The kinetics of precipitation reactions with110AgNO3 of some di (β-chlorethyl) amine derivates and hydrochlorides with esters of N-(p-aminobenzoyl)-L-aspartic acid as carriers
in dimethylformamide-water mixture, were studied. The rate constants of these reactions were of the order of 10−4 1 · mol−1 · min−1. The concentrations of the corresponding hydrochloride solutions were measured by radiometric titration with110AgNO3 solution of given concentration.
Authors:B. Liu, X. Lv, Z. Tan, Z. Zhang, Q. Shi, L. Yang, J. Xing, L. Sun, and T. Zhang
The molar heat capacity, Cp,m, of a complex of holmium chloride coordinated with L-aspartic acid, Ho(Asp)Cl2·6H2O, was measured from 80 to 397 K with an automated adiabatic calorimeter. The thermodynamic functions HT-H298.15 and ST-S298.15 were derived from 80 to 395 K with temperature interval of 5 K. The thermal stability of the complex was investigated by
differential scanning calorimeter (DSC) and thermogravimetric (TG) technique, and the mechanism of thermal decomposing of
the complex was determined based on the structure and the thermal analysis experiment.
perchlorate coordinated with l -asparticacid and imidazole, Er 2 (Asp) 2 (Im) 8 (ClO 4 ) 6 ·10H 2 O, which has never been reported, was synthesized and characterized. The molar heat capacity, C p,m , and thermodynamic properties of the complex were studied
A theoretical description of the proton dissociation process of weak polyacids is given. Incorporation of conformational variability in the free energy of a polyelectrolyte system provides quantitative fitting of experimental data. In addition, it extends the validity of the theory to cases in which a cooperative order-disorder transition takes place. Biopolymers considered are: poly(L-aspartic acid), poly(L-glutamic acid), samples of poly(uronic acid) and some carboxylic derivatives of a gelling bacterial polysaccharide.
Authors:L. G. Puskás, L. Tiszlavicz, Zs. Rázga, L. L. Torday, T. Krenács, and J. Gy. Papp

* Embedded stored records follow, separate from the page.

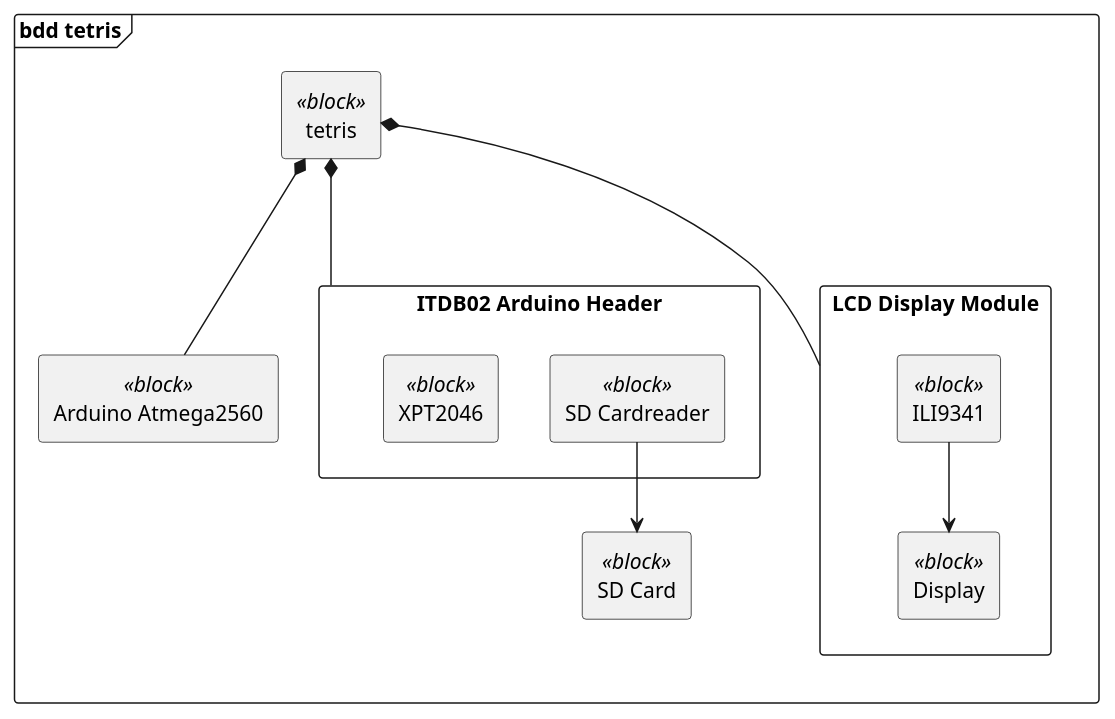
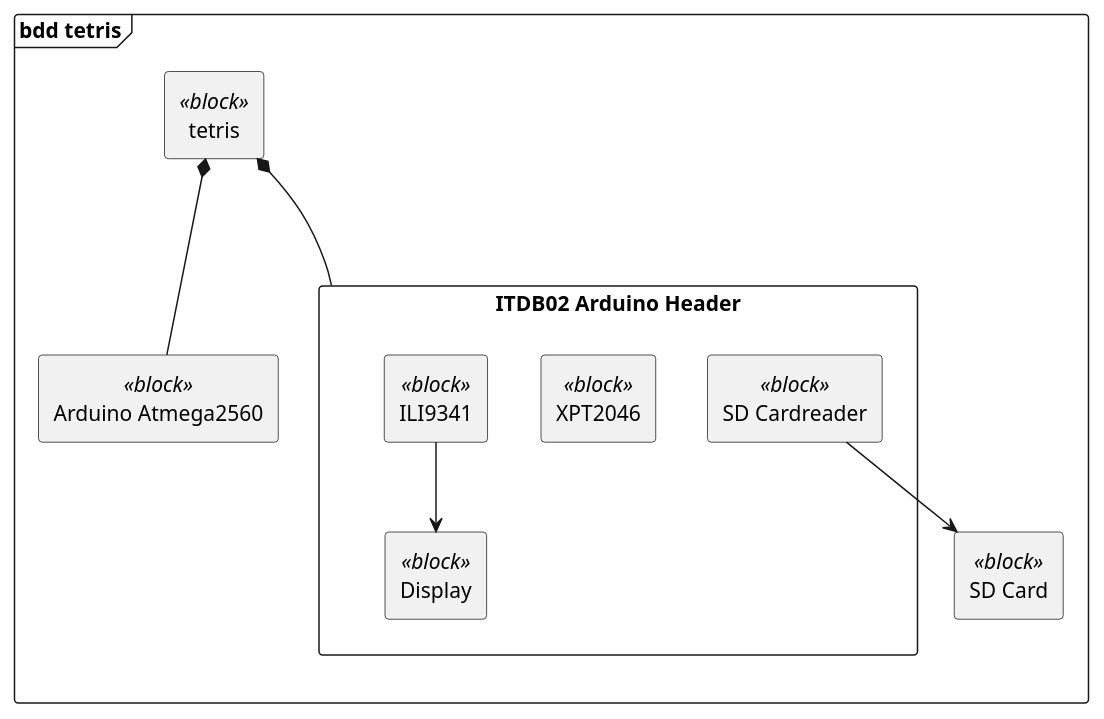
The diagram in diagrams/bdd_tetris.wsd (Yoda92/AMS_TETRIS), drawn with PlantUML before and after one commit. The commit also changed 1 other file, not shown here.

Commit message:
Diagrams

```diff
--- a/diagrams/bdd_tetris.wsd
+++ b/diagrams/bdd_tetris.wsd
@@ -1,29 +1,25 @@
 @startuml
 
 skinparam componentStyle rectangle
 skinparam packageStyle rectangle
 top to bottom direction
 
 frame "bdd tetris" {
     [tetris] <<block>>
     [Arduino Atmega2560] <<block>>
     [SD Card] <<block>>
 
     package ITDB02 as "ITDB02 Arduino Header" {
         [SD Cardreader] <<block>>
         [XPT2046] <<block>>
-    }
-
-    package LCD as "LCD Display Module" {
         [ILI9341] <<block>>
         [Display] <<block>>
     }
 
     tetris *--- [Arduino Atmega2560]
     tetris *--- ITDB02
-    tetris *--- LCD
     ILI9341 --> Display
     [SD Cardreader] --> [SD Card]
 }
 
 @enduml
```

Recent and historical evidence is consistent with the view that atherosclerosis is an infectious disease or microbial toxicosis impacted by genetics and behavior. Because small bacterial-like particles, also known as nanobacteria have been detected in kidney stones, kidney and liver cyst fluids, and can form a calcium apatite coat we posited that this agent is present in calcified human atherosclerotic plaques. Carotid and aortic atherosclerotic plaques and blood samples collected at autopsy were examined for nanobacteria-like structures by light microscopy (hematoxylin-eosin and a calcium-specific von Kossa staining), immuno-gold labeling for transmission electron microscopy (TEM) for specific nanobacterial antigens, and propagation from homogenized, filtered specimens in culture medium. Nanobacterial antigens were identified in situ by immuno-TEM in 9 of 14 plaque specimens, but none of the normal carotid or aortic tissue (5 specimens). Nanobacteria-like particles were propagated from 26 of 42 sclerotic aorta and carotid samples and were confirmed by dot immunoblot, light microscopy and TEM. [3H]L-aspartic acid was incorporated into high molecular weight compounds of demineralized particles. PCR amplification of 16S rDNA sequences from the particles was unsuccessful by traditional protocols. Identification of nanobacteria-like particles at the lesion supports, but does not by itself prove the hypothesis that these agents contribute to the pathogenesis of atherosclerosis, especially vascular calcifications.
-Amino acids used in this study were as follows (manufacturers given in parentheses): l -asparticacid (1), dl -glutamic acid hydrate (3), dl -arginine hydrochloride (9), dl -cysteine hydrate and hydrochloride (10), l -tyrosine (11), d -tyrosine (12), dl
Authors:Tamás Gáll, Gábor Lehoczki, Gyöngyi Gyémánt, Tamás Emri, Zsuzsa M. Szigeti, György Balla, József Balla, and István Pócsi
purchased from VWR BDH Prolabo (VWR, Radnor, PA, USA); yeast extract and FeCl 3 ·6H 2 O from Alfa Aesar (Ward Hill, MA, USA); L -asparticacid ( L -Asp), Amberlite XAD-2, Na- L -glutamate (monosodium salt monohydrate), 3-morpholinopropane-1-sulfonic acid